== What to work on ==
Each record below must be reproduced exactly as it reads, with its images omitted.

========================================

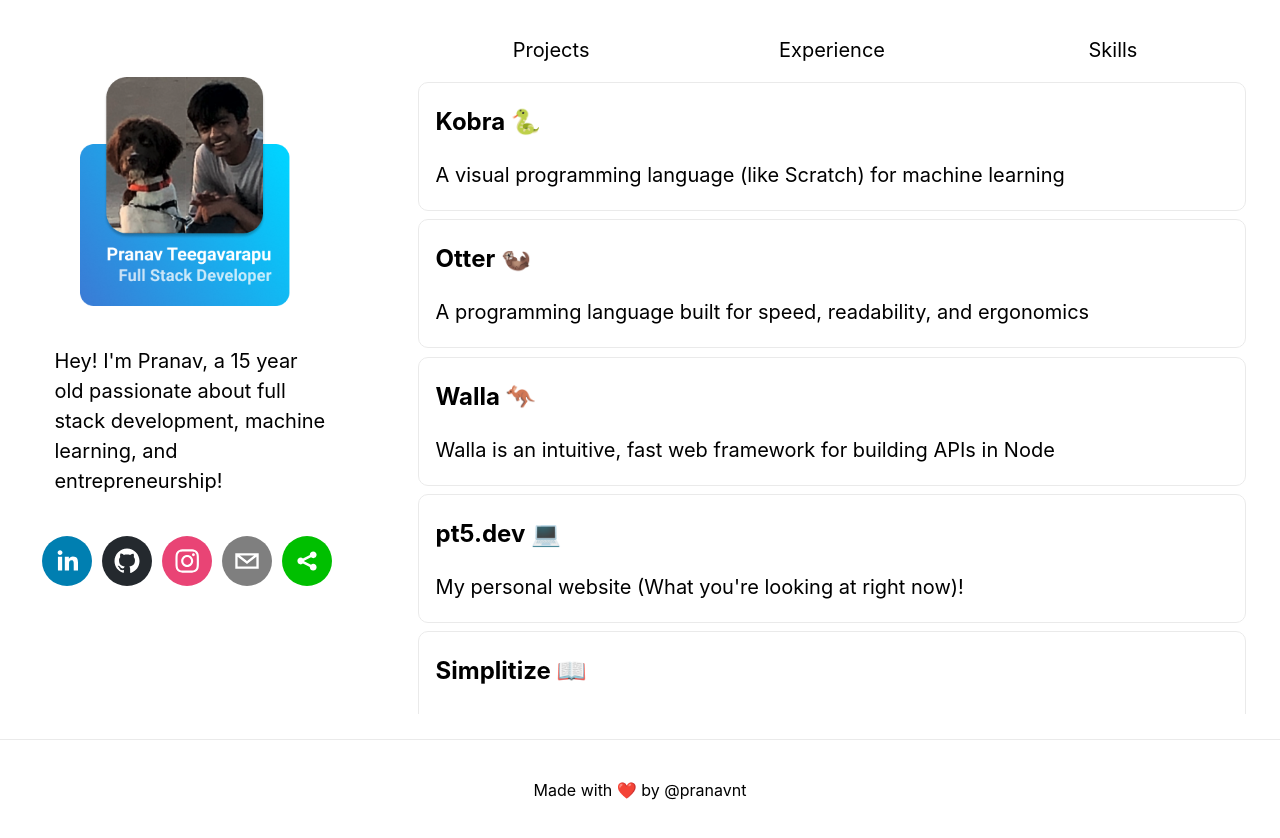
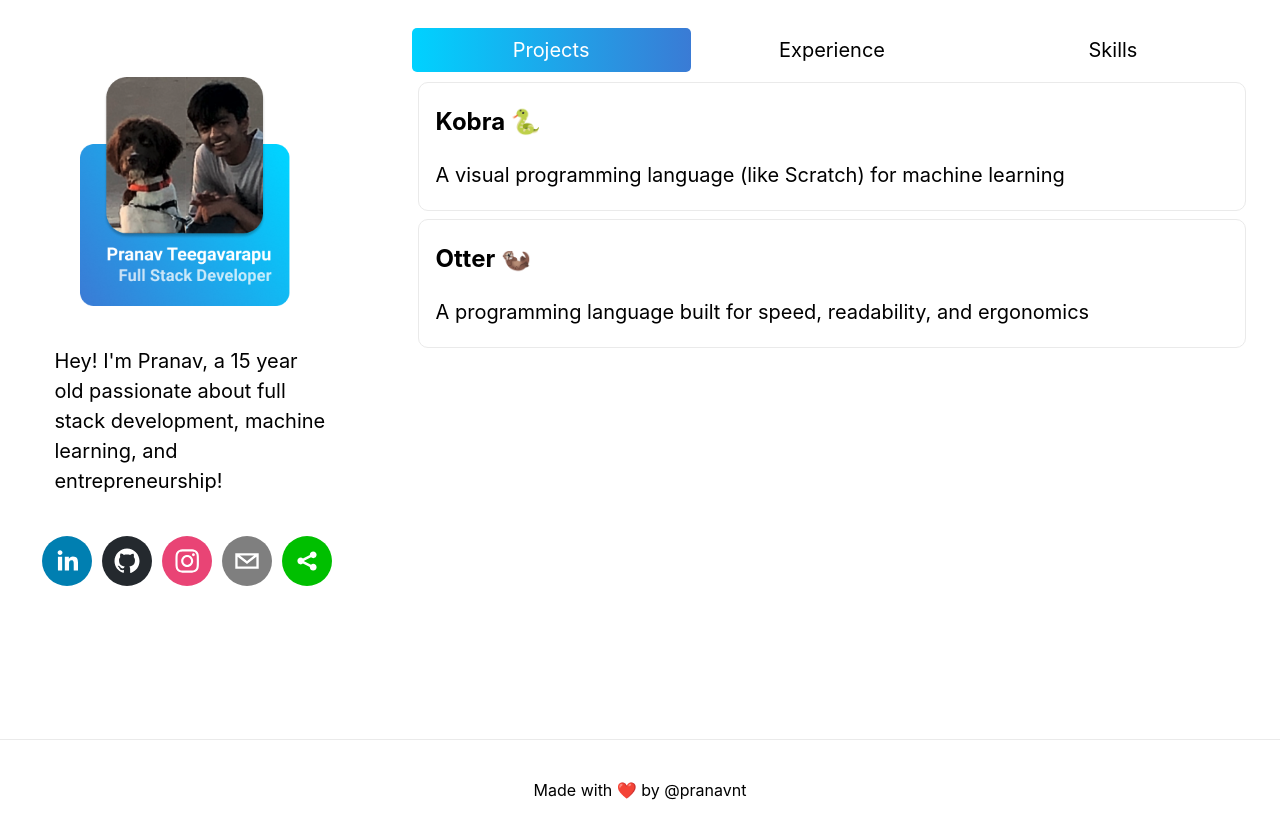
Before and after one commit to pranavnt/pt5.dev, a Next.js app: page / in a window 1280 px wide. Built offline with nearby package versions, Linux system fonts and the light colour scheme.

Commit message:
projects tab now default idk

```diff
--- a/pages/index.js
+++ b/pages/index.js
@@ -2,6 +2,7 @@ import Head from "next/head";
 import Project from "../components/project.js";
 import styles from "../styles/Home.module.css";
 import { SocialIcon } from "react-social-icons";
+import { useState } from "react";
 
 export default function Home() {
   const selectedStyle = {
@@ -95,6 +96,7 @@ export default function Home() {
           <table style={{ width: "100%" }}>
             <tr>
               <td
+                style={selectedStyle}
                 onClick={() => {
                   document.getElementById("projects").style.backgroundImage =
                     "linear-gradient(to right, #00d2ff, #3a7bd5)";
@@ -157,52 +159,16 @@ export default function Home() {
             </tr>
           </table>
           <div style={{ padding: "1%", height: "80vh", overflow: "scroll" }}>
+            {" "}
             <Project
               url="https://github.com/kobra-dev"
               name="Kobra 🐍"
               description="A visual programming language (like Scratch) for machine learning"
             />
-
             <Project
               url="https://github.com/OtterLang/Otter"
               name="Otter 🦦"
               description="A programming language built for speed, readability, and ergonomics"
-            />
-
-            <Project
-              url="https://github.com/pranavnt/Walla"
-              name="Walla 🦘"
-              description="Walla is an intuitive, fast web framework for building APIs in Node"
-            />
-
-            <Project
-              url="https://github.com/pranavnt/pt5.dev"
-              name="pt5.dev 💻"
-              description="My personal website (What you're looking at right now)!"
-            />
-
-            <Project
-              url="https://devpost.com/software/Simplitize"
-              name="Simplitize 📖"
-              description="Using NLP-powered Question Answering to help users understand academic literature"
-            />
-
-            <Project
-              url="https://devpost.com/software/PhishingNet"
-              name="PhishingNet 🎣"
-              description="NLP-powered chrome extension to detect phishing websites"
-            />
-
-            <Project
-              url="https://github.com/pranavnt/Diffcheckr"
-              name="Diffcheckr ✅"
-              description="Minimal, intuitive diffchecker for comparing your output to test cases"
-            />
-
-            <Project
-              url="https://github.com/pranavnt"
-              name="GitHub 🔧"
-              description="Check out my GitHub to see any other projects I'm working on!"
             />
           </div>
         </div>
```
Also changed, not shown: components/utils.js (added).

========================================

== Solution for this task ==
Before and after one commit to pranavnt/pt5.dev, a Next.js app: page / in a window 1280 px wide. Built offline with nearby package versions, Linux system fonts and the light colour scheme.

Commit message:
projects tab now default idk

```diff
--- a/pages/index.js
+++ b/pages/index.js
@@ -2,6 +2,7 @@ import Head from "next/head";
 import Project from "../components/project.js";
 import styles from "../styles/Home.module.css";
 import { SocialIcon } from "react-social-icons";
+import { useState } from "react";
 
 export default function Home() {
   const selectedStyle = {
@@ -95,6 +96,7 @@ export default function Home() {
           <table style={{ width: "100%" }}>
             <tr>
               <td
+                style={selectedStyle}
                 onClick={() => {
                   document.getElementById("projects").style.backgroundImage =
                     "linear-gradient(to right, #00d2ff, #3a7bd5)";
@@ -157,52 +159,16 @@ export default function Home() {
             </tr>
           </table>
           <div style={{ padding: "1%", height: "80vh", overflow: "scroll" }}>
+            {" "}
             <Project
               url="https://github.com/kobra-dev"
               name="Kobra 🐍"
               description="A visual programming language (like Scratch) for machine learning"
             />
-
             <Project
               url="https://github.com/OtterLang/Otter"
               name="Otter 🦦"
               description="A programming language built for speed, readability, and ergonomics"
-            />
-
-            <Project
-              url="https://github.com/pranavnt/Walla"
-              name="Walla 🦘"
-              description="Walla is an intuitive, fast web framework for building APIs in Node"
-            />
-
-            <Project
-              url="https://github.com/pranavnt/pt5.dev"
-              name="pt5.dev 💻"
-              description="My personal website (What you're looking at right now)!"
-            />
-
-            <Project
-              url="https://devpost.com/software/Simplitize"
-              name="Simplitize 📖"
-              description="Using NLP-powered Question Answering to help users understand academic literature"
-            />
-
-            <Project
-              url="https://devpost.com/software/PhishingNet"
-              name="PhishingNet 🎣"
-              description="NLP-powered chrome extension to detect phishing websites"
-            />
-
-            <Project
-              url="https://github.com/pranavnt/Diffcheckr"
-              name="Diffcheckr ✅"
-              description="Minimal, intuitive diffchecker for comparing your output to test cases"
-            />
-
-            <Project
-              url="https://github.com/pranavnt"
-              name="GitHub 🔧"
-              description="Check out my GitHub to see any other projects I'm working on!"
             />
           </div>
         </div>
```
Also changed, not shown: components/utils.js (added).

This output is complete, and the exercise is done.